I was still hugging the roast capon with one arm, with the other I clung to him as together we walked in the direction of the Rue des Pipots. On the way we halted at a respectable eating-house, where my protector gave me some money wherewith to buy a bottle of good wine and sundry provisions and delicacies which we carried home with us.
Never shall I forget the look of horror which came in Mme. la Marquise’s eyes when she saw me entering our miserable attic in the company of a stranger. The last of the little bit of tallow candle flickered in its socket. Madame threw her emaciated arms over her child, just like some poor hunted animal defending its young. I could almost hear the cry of terror which died down in her throat ere it reached her lips. But then, monsieur, to see the light of hope gradually illuminating her pale, wan face as the stranger took her hand and spoke to her—oh! so gently and so kindly—was a sight which filled my poor, half-broken heart with joy.
“The little invalid must be seen by a doctor at once,” he said, “after that only can we think of your ultimate safety.”
Mme. la Marquise, who herself was terribly weak and ill, burst out crying. “Would I not have taken him to a doctor ere now?” she murmured through her tears. “But there is no doctor in Lyons. Those who have not been arrested as traitors have fled from this stricken city. And my little Jose is dying for want of medical care.”
“Your pardon, madame,” he rejoined gently, “one of the ablest doctors in France is at present in Lyons—–”
“That infamous Laporte,” she broke in, horrified. “He would snatch my sick child from my arms and throw him to the guillotine.”
“He would save your boy from disease,” said the stranger earnestly, “his own professional pride or professional honour, whatever he might choose to call it, would compel him to do that.
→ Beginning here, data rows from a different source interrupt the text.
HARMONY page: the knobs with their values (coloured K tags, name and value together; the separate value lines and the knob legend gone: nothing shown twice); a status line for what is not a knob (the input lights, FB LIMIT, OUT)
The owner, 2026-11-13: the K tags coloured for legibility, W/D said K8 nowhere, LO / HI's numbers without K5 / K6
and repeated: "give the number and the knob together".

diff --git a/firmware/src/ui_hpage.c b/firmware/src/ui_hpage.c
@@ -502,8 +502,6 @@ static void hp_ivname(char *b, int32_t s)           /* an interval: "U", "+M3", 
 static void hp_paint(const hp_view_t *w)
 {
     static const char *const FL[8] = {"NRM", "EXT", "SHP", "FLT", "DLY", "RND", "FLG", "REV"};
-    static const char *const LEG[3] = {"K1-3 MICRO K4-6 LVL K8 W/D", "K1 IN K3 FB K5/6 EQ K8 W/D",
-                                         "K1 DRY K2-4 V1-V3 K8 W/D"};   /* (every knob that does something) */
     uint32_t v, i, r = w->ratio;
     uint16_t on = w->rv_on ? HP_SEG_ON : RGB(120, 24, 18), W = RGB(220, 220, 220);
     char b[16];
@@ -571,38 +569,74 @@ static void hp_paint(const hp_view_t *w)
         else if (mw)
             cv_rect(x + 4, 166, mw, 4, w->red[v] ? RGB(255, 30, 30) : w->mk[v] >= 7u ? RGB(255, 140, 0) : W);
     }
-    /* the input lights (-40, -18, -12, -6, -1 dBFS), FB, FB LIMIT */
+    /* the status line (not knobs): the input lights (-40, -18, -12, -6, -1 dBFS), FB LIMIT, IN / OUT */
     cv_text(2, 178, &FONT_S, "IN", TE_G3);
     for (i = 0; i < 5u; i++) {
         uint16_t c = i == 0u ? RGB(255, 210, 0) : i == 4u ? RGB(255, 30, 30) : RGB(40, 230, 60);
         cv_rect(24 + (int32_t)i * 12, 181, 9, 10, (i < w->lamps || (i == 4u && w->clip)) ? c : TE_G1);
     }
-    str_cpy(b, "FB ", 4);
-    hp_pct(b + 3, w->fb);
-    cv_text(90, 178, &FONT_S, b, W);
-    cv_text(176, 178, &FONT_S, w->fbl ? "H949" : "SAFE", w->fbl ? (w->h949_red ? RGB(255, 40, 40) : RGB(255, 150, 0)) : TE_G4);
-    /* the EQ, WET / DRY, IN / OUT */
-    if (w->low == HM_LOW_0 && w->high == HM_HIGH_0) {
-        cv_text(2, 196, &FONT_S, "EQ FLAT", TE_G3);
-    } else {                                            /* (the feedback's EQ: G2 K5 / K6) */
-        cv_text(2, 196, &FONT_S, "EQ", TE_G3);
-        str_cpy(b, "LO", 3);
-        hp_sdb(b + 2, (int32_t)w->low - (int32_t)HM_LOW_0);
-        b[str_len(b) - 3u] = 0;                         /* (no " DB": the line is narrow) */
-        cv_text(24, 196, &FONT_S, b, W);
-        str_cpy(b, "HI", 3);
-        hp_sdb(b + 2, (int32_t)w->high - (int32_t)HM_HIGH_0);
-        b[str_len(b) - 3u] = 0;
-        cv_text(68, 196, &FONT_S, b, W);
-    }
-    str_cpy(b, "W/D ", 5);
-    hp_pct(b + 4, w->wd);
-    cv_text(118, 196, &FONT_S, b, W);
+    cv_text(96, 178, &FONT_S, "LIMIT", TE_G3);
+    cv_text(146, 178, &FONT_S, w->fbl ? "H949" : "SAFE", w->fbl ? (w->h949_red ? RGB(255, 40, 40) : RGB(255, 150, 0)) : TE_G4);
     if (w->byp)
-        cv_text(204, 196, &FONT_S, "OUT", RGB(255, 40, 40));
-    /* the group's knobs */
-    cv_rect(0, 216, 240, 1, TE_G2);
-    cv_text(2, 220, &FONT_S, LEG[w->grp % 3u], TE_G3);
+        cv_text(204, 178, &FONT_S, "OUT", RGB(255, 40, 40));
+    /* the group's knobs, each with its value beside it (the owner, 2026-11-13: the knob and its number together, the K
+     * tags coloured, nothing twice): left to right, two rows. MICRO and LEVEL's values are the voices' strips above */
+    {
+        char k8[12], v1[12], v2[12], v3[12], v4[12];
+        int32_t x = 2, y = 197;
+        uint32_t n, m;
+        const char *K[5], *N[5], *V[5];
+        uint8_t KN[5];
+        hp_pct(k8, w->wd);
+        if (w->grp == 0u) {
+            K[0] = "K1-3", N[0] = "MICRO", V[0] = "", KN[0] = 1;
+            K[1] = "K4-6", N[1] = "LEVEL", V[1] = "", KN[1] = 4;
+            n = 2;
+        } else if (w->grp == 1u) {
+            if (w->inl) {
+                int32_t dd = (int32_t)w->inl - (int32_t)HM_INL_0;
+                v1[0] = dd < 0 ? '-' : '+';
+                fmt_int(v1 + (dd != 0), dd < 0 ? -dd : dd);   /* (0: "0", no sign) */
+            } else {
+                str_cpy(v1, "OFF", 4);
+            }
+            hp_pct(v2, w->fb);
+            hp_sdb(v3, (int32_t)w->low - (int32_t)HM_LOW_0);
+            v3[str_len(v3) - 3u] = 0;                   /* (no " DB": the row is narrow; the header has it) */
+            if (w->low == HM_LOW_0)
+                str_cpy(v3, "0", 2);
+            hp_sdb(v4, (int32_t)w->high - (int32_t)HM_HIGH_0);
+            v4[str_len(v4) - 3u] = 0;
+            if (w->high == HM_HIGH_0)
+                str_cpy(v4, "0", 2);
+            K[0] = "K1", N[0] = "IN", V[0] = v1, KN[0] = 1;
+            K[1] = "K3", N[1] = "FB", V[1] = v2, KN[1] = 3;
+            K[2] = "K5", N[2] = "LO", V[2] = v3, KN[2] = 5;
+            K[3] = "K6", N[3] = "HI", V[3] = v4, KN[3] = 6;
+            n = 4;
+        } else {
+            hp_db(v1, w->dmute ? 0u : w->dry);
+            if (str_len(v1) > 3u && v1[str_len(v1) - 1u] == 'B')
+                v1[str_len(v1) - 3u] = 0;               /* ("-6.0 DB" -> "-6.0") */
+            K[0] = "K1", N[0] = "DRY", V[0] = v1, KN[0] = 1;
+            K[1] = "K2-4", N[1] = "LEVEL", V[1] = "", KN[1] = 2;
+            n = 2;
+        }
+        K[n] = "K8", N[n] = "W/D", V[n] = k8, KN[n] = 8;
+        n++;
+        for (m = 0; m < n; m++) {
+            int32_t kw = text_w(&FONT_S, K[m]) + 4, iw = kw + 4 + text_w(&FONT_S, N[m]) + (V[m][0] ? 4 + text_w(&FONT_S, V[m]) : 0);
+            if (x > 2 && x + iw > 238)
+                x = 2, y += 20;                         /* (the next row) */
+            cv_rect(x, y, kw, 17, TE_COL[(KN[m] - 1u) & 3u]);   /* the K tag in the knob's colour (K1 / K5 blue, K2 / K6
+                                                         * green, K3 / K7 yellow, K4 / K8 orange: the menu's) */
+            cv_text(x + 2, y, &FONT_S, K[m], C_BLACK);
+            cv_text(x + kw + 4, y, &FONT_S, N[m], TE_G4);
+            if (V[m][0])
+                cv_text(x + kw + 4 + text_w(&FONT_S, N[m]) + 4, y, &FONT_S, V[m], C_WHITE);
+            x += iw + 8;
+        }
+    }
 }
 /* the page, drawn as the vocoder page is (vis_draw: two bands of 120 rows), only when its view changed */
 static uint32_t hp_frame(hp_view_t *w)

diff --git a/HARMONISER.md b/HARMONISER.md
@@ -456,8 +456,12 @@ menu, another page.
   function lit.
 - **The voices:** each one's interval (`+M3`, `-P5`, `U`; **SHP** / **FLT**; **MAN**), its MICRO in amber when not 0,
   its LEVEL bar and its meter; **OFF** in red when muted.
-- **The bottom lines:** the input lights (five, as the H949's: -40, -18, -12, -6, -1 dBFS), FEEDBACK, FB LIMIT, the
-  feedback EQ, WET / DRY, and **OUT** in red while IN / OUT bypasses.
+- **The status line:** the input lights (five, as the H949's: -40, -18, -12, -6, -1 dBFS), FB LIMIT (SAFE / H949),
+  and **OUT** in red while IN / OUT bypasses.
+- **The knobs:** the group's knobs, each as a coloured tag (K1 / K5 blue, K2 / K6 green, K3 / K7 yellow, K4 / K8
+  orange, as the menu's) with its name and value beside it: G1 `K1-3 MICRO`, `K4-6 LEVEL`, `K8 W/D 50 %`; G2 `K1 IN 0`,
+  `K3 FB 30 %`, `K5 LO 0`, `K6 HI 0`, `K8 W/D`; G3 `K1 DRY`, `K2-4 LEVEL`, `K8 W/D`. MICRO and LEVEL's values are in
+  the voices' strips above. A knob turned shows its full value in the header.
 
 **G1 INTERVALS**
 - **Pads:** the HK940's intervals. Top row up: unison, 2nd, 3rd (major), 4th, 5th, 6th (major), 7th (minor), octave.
But the moment the doctor’s work was done, that of the executioner would commence.”
“You see, milor,” moaned Madame in pitiable agony, “that there is no hope for us.”
“Indeed there is,” he replied. “We must get M. le Vicomte well first— after that we shall see.”
“But you are not proposing to bring that infamous Laporte to my child’s bedside!” she cried in horror.
“Would you have your child die here before your eyes,” retorted the stranger, “as he undoubtedly will this night?”
This sounded horribly cruel, and the tone in which it was said was commanding. There was no denying its truth. M. le Vicomte was dying. I could see that. For a moment or two madame remained quite still, with her great eyes, circled with pain and sorrow, fixed upon the stranger. He returned her gaze steadily and kindly, and gradually that frozen look of horror in her pale face gave place to one of deep puzzlement, and through her bloodless lips there came the words, faintly murmured: “Who are you?”